Segment Start: Given records
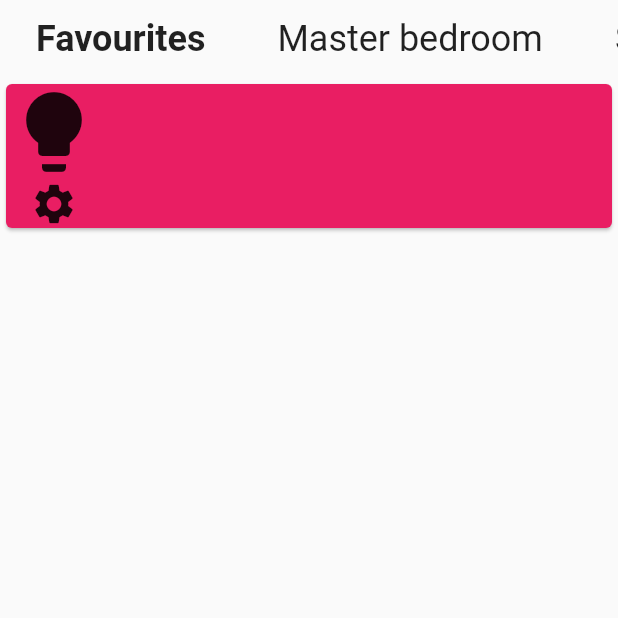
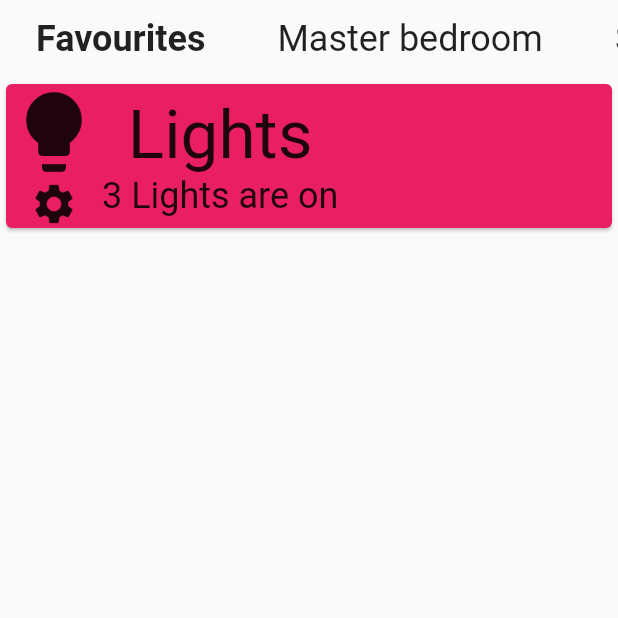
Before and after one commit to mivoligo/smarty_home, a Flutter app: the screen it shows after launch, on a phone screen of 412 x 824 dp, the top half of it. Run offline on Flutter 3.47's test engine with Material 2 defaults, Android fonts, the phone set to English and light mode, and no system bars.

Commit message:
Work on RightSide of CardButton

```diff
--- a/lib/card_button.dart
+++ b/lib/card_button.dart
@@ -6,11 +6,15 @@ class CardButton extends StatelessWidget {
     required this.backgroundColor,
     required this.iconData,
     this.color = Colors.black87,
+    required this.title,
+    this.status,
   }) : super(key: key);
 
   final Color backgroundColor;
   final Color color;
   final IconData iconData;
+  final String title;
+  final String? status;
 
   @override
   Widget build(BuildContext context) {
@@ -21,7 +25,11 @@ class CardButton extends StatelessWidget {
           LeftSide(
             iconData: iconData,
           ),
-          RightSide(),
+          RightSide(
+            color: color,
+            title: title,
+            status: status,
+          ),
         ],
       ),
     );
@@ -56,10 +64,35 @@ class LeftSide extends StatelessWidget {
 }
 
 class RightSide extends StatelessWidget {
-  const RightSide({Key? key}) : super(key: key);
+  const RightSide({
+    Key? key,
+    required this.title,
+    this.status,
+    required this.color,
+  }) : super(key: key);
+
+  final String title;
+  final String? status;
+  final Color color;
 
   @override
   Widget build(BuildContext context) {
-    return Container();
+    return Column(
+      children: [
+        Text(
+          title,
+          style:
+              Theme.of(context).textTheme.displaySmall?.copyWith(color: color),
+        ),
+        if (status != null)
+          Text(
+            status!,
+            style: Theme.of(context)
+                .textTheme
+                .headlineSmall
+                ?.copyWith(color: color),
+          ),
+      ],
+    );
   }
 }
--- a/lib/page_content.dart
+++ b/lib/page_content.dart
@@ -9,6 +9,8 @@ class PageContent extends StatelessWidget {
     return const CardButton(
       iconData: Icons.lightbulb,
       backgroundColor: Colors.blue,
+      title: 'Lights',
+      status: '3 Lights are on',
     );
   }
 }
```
Segment End: Given records
Segment Start: Given records
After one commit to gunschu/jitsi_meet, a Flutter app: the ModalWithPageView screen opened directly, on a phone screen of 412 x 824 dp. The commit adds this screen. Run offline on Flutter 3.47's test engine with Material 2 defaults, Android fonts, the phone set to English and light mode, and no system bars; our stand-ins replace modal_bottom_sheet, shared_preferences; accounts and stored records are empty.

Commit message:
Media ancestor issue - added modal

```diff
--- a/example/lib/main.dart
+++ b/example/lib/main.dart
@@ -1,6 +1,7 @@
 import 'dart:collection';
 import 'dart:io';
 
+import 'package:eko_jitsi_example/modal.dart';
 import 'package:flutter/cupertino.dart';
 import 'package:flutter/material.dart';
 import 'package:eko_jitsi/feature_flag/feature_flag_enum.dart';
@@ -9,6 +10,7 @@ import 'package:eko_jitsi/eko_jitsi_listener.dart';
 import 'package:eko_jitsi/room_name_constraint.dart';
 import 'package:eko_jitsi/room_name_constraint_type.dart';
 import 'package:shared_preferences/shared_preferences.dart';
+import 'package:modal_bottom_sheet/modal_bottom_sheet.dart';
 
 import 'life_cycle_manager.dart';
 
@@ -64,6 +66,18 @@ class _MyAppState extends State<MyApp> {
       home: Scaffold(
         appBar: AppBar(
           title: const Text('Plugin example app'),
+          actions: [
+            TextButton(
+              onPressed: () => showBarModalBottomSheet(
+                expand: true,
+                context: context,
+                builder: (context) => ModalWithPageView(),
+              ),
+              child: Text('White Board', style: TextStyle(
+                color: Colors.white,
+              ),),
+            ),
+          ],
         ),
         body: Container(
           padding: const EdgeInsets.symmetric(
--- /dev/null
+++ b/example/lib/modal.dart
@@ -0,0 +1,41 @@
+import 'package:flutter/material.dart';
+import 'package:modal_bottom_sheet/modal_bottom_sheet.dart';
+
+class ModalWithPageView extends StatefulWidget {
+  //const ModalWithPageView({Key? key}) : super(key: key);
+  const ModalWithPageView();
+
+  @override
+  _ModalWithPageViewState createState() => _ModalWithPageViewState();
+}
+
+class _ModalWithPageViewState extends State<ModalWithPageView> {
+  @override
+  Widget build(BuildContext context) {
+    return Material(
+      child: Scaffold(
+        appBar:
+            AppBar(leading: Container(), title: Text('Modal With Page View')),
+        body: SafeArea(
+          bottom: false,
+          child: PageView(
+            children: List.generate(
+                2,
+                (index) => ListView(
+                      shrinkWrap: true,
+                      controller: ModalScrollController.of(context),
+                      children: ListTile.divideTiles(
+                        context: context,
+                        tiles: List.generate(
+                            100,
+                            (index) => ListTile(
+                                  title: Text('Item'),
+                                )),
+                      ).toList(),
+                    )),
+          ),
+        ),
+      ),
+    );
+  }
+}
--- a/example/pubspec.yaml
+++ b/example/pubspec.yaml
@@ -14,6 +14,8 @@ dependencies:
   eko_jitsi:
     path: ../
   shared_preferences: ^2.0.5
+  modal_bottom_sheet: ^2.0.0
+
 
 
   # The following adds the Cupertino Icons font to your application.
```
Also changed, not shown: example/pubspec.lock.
Segment End: Given records
Segment Start: Given records
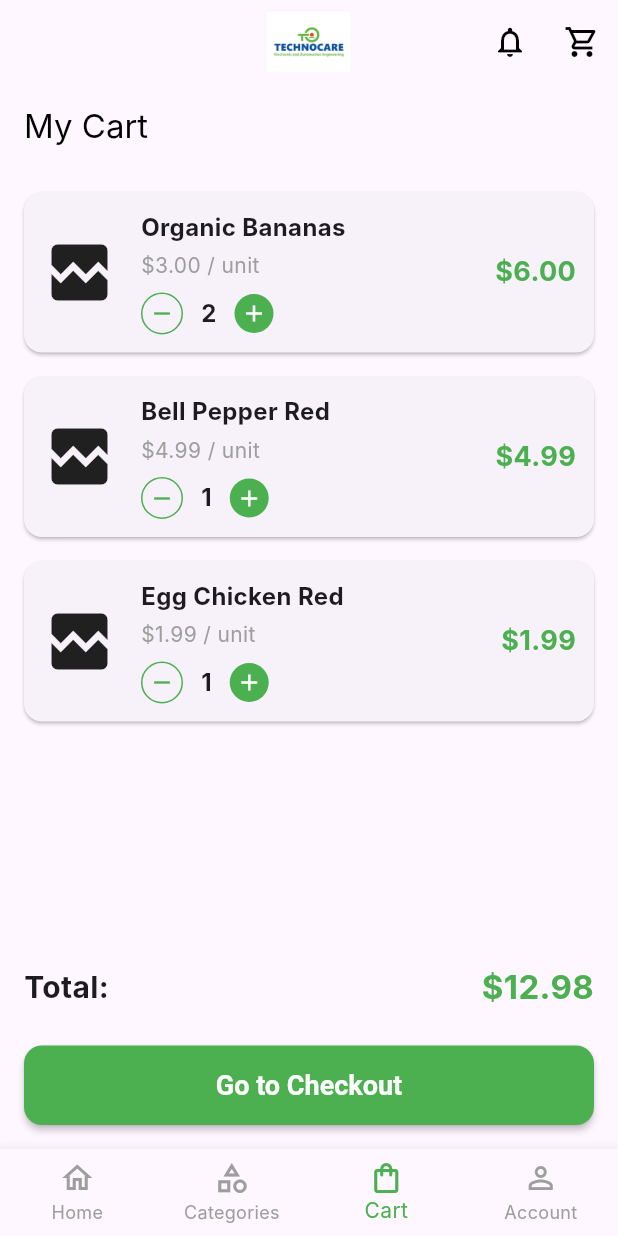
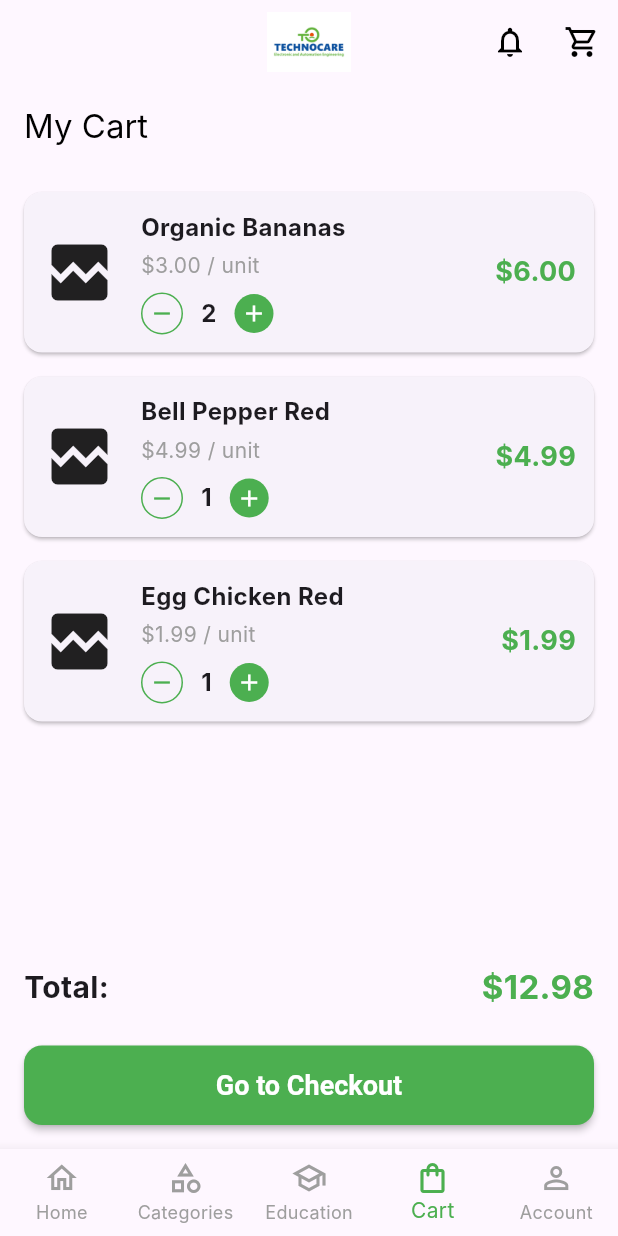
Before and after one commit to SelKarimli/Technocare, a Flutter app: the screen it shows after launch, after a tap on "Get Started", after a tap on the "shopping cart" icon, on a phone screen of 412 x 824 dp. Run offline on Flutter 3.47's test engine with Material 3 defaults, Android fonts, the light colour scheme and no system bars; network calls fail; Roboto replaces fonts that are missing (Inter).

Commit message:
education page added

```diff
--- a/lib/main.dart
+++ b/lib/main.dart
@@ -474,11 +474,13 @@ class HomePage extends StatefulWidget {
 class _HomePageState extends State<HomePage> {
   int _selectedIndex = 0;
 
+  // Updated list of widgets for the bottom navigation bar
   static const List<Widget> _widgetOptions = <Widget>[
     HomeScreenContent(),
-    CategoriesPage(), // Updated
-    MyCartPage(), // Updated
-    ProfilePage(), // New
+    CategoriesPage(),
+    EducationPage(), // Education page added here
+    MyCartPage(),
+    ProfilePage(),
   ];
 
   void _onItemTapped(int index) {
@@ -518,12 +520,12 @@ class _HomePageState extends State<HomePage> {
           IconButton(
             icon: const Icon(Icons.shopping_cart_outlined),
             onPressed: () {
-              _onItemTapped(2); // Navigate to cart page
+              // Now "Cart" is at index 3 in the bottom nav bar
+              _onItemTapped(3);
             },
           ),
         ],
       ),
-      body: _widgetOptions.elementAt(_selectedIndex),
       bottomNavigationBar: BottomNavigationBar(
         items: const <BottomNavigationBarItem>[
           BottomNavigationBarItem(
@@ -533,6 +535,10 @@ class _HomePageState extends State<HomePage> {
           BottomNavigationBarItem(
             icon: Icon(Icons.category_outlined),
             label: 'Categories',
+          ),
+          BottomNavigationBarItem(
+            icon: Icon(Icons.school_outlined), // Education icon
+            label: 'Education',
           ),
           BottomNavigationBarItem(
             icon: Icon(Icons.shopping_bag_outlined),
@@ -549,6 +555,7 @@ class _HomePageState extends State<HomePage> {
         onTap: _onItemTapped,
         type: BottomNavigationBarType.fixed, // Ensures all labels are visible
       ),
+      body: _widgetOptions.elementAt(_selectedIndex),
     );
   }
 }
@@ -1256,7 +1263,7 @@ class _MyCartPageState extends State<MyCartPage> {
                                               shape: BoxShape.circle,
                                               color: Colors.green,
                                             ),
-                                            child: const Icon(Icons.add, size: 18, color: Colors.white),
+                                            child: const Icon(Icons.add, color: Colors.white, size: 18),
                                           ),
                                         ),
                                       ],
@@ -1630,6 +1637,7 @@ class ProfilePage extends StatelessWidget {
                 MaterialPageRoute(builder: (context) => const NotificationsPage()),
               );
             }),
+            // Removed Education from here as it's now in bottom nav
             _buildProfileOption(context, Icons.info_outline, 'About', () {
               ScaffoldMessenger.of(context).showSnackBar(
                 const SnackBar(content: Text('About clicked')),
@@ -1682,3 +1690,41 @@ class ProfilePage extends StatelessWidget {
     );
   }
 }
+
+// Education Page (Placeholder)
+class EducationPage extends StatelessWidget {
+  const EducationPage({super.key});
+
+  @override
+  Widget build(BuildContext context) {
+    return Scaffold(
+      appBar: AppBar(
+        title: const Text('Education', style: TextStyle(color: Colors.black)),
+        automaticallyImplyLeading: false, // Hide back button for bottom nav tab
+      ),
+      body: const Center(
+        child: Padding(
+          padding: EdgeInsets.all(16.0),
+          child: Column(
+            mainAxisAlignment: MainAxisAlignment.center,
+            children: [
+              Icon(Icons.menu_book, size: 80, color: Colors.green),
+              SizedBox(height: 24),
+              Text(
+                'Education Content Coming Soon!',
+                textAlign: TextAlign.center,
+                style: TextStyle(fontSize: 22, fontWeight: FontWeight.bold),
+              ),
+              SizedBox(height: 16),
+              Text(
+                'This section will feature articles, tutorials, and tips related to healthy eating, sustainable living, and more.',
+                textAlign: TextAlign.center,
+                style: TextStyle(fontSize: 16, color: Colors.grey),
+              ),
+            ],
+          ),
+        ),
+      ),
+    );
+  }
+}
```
Segment End: Given records
**Task to complete:** Which lines in the records above contain the word "Icons"? Return each of them.

**Response to this task:**
       iconData: Icons.lightbulb,
   # The following adds the Cupertino Icons font to your application.
             icon: const Icon(Icons.shopping_cart_outlined),
             icon: Icon(Icons.category_outlined),
+            icon: Icon(Icons.school_outlined), // Education icon
             icon: Icon(Icons.shopping_bag_outlined),
-                                            child: const Icon(Icons.add, size: 18, color: Colors.white),
+                                            child: const Icon(Icons.add, color: Colors.white, size: 18),
             _buildProfileOption(context, Icons.info_outline, 'About', () {
+              Icon(Icons.menu_book, size: 80, color: Colors.green),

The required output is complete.